Centre for Ageing Better
5 Nov 2019
A 2015 study by the Strategic Society Centre found that 80% of older homeowners wished to stay where they are.
What do people want from their housing as they age? Perhaps unsurprisingly, most people want to stay within their home environment for as long as possible. A 2015 study by the Strategic Society Centre found that 80% of older homeowners wished to stay where they are. In our major report with Ipsos MORI – Later Life in 2015 - we found that having strong social connections help some people to overcome disadvantages such as poor health or a lack of financial security.

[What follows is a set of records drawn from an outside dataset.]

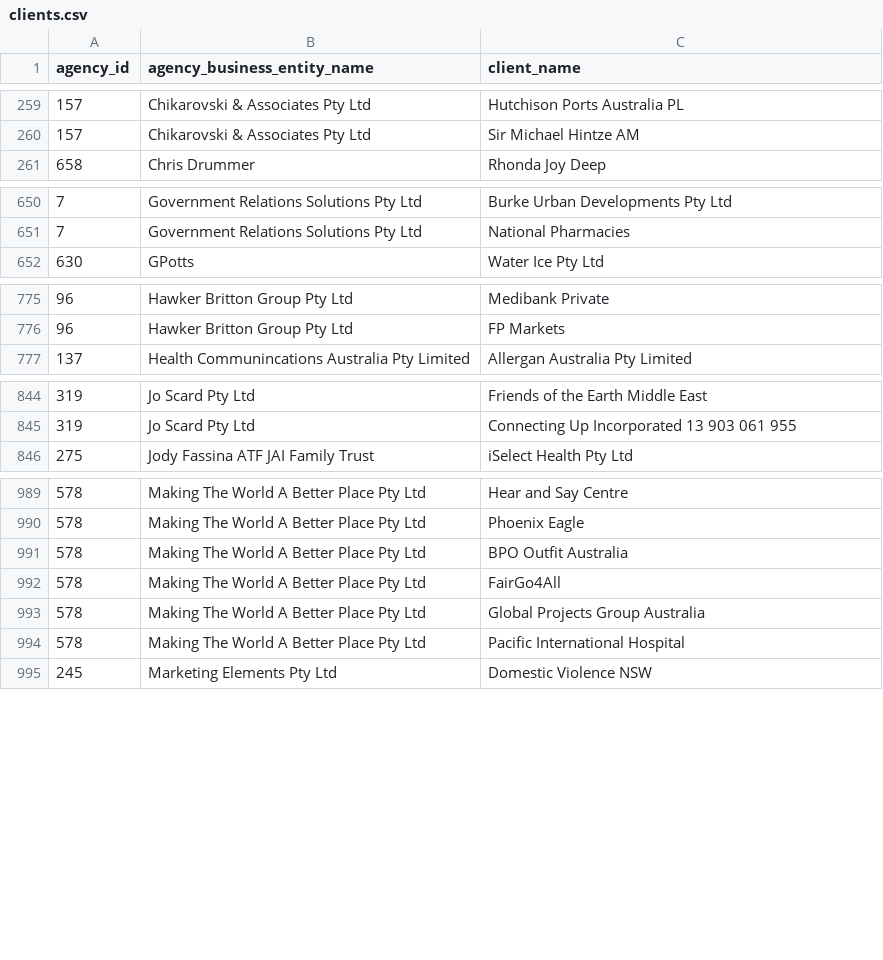
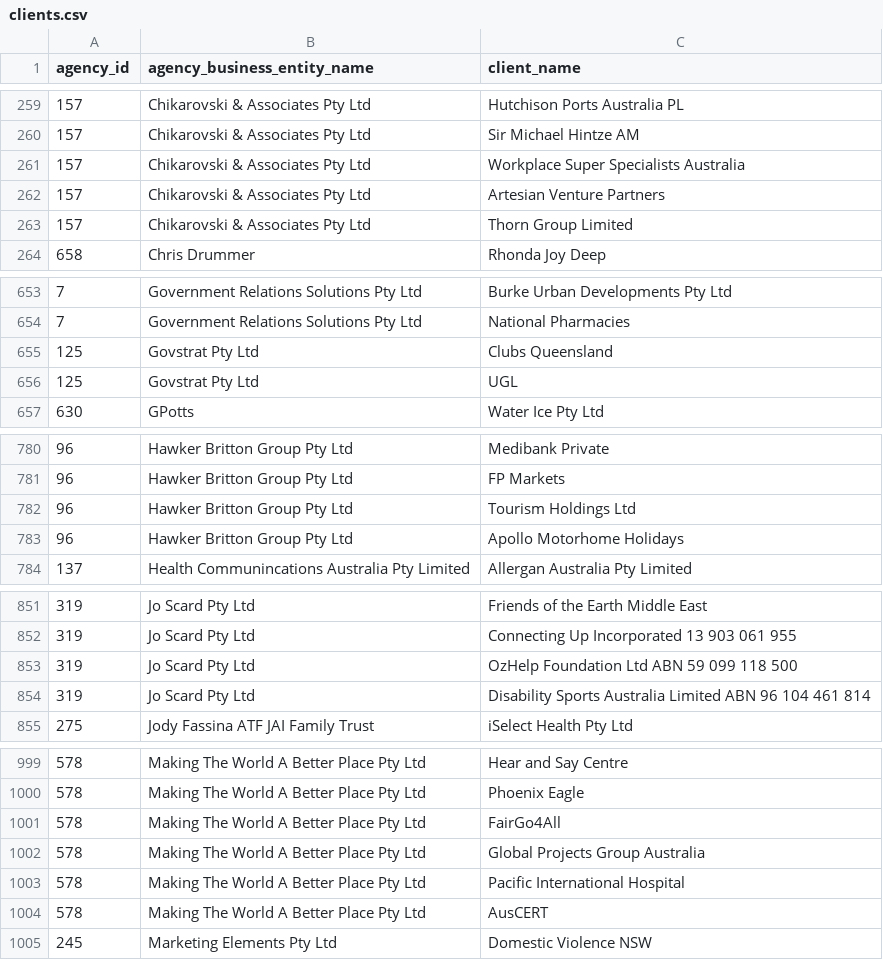
Before and after one commit to henare/australian_government_lobbyists_register, a CSV file: clients.csv, drawn as a sheet; only a part is shown, gaps mark what is left out; the diff covers the shown part only.

```diff
--- a/clients.csv
+++ b/clients.csv
@@ -260,2 +260,5 @@ agency_id,agency_business_entity_name,client_name
 157,Chikarovski & Associates Pty Ltd,Sir Michael Hintze AM
+157,Chikarovski & Associates Pty Ltd,Workplace Super Specialists Australia
+157,Chikarovski & Associates Pty Ltd,Artesian Venture Partners
+157,Chikarovski & Associates Pty Ltd,Thorn Group Limited
 658,Chris Drummer ,Rhonda Joy Deep
@@ -651,2 +654,4 @@ agency_id,agency_business_entity_name,client_name
 7,Government Relations Solutions Pty Ltd,National Pharmacies
+125,Govstrat Pty Ltd,Clubs Queensland
+125,Govstrat Pty Ltd,UGL
 630,GPotts,Water Ice Pty Ltd
@@ -776,2 +781,4 @@ agency_id,agency_business_entity_name,client_name
 96,Hawker Britton Group Pty Ltd,FP Markets
+96,Hawker Britton Group Pty Ltd,Tourism Holdings Ltd
+96,Hawker Britton Group Pty Ltd,Apollo Motorhome Holidays
 137,Health Communincations Australia Pty Limited,Allergan Australia Pty Limited
@@ -845,2 +852,4 @@ agency_id,agency_business_entity_name,client_name
 319,Jo Scard Pty Ltd,Connecting Up Incorporated 13 903 061 955
+319,Jo Scard Pty Ltd,OzHelp Foundation Ltd ABN 59 099 118 500
+319,Jo Scard Pty Ltd,Disability Sports Australia Limited ABN 96 104 461 814
 275,Jody Fassina ATF JAI Family Trust,iSelect Health Pty Ltd
@@ -990,3 +1000,2 @@ agency_id,agency_business_entity_name,client_name
 578,Making The World A Better Place Pty Ltd,Phoenix Eagle
-578,Making The World A Better Place Pty Ltd,BPO Outfit Australia
 578,Making The World A Better Place Pty Ltd,FairGo4All
@@ -994,2 +1003,3 @@ agency_id,agency_business_entity_name,client_name
 578,Making The World A Better Place Pty Ltd,Pacific International Hospital
+578,Making The World A Better Place Pty Ltd,AusCERT
 245,Marketing Elements Pty Ltd,Domestic Violence NSW
```
Also changed, not shown: 6 added rows and 2 removed rows elsewhere in this file, agencies.csv, lobbyists.csv, 1 other file.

We also found that people felt maintaining strong local social networks depended, in part, on how long they had lived in their local area. Many had been in their home for a number of years so had strong networks and were, understandably, reluctant to move out of their home, which were full of memories and often the place where they had raised their family.
However, current UK housing stock is generally not well suited for people as they age. And the implications of this are costly – the 2015 Building Research Establishment (BRE) report, ‘The cost of poor housing to the NHS’, found that the impact of poor housing on health is similar to that of smoking or alcohol. Evidence from Foundations, the national body for home improvement agencies, found that adapting your home can delay a move into residential care by four years. While this is a huge cost saving, more importantly, it is allowing people the opportunity to remain in their homes and connected to their communities.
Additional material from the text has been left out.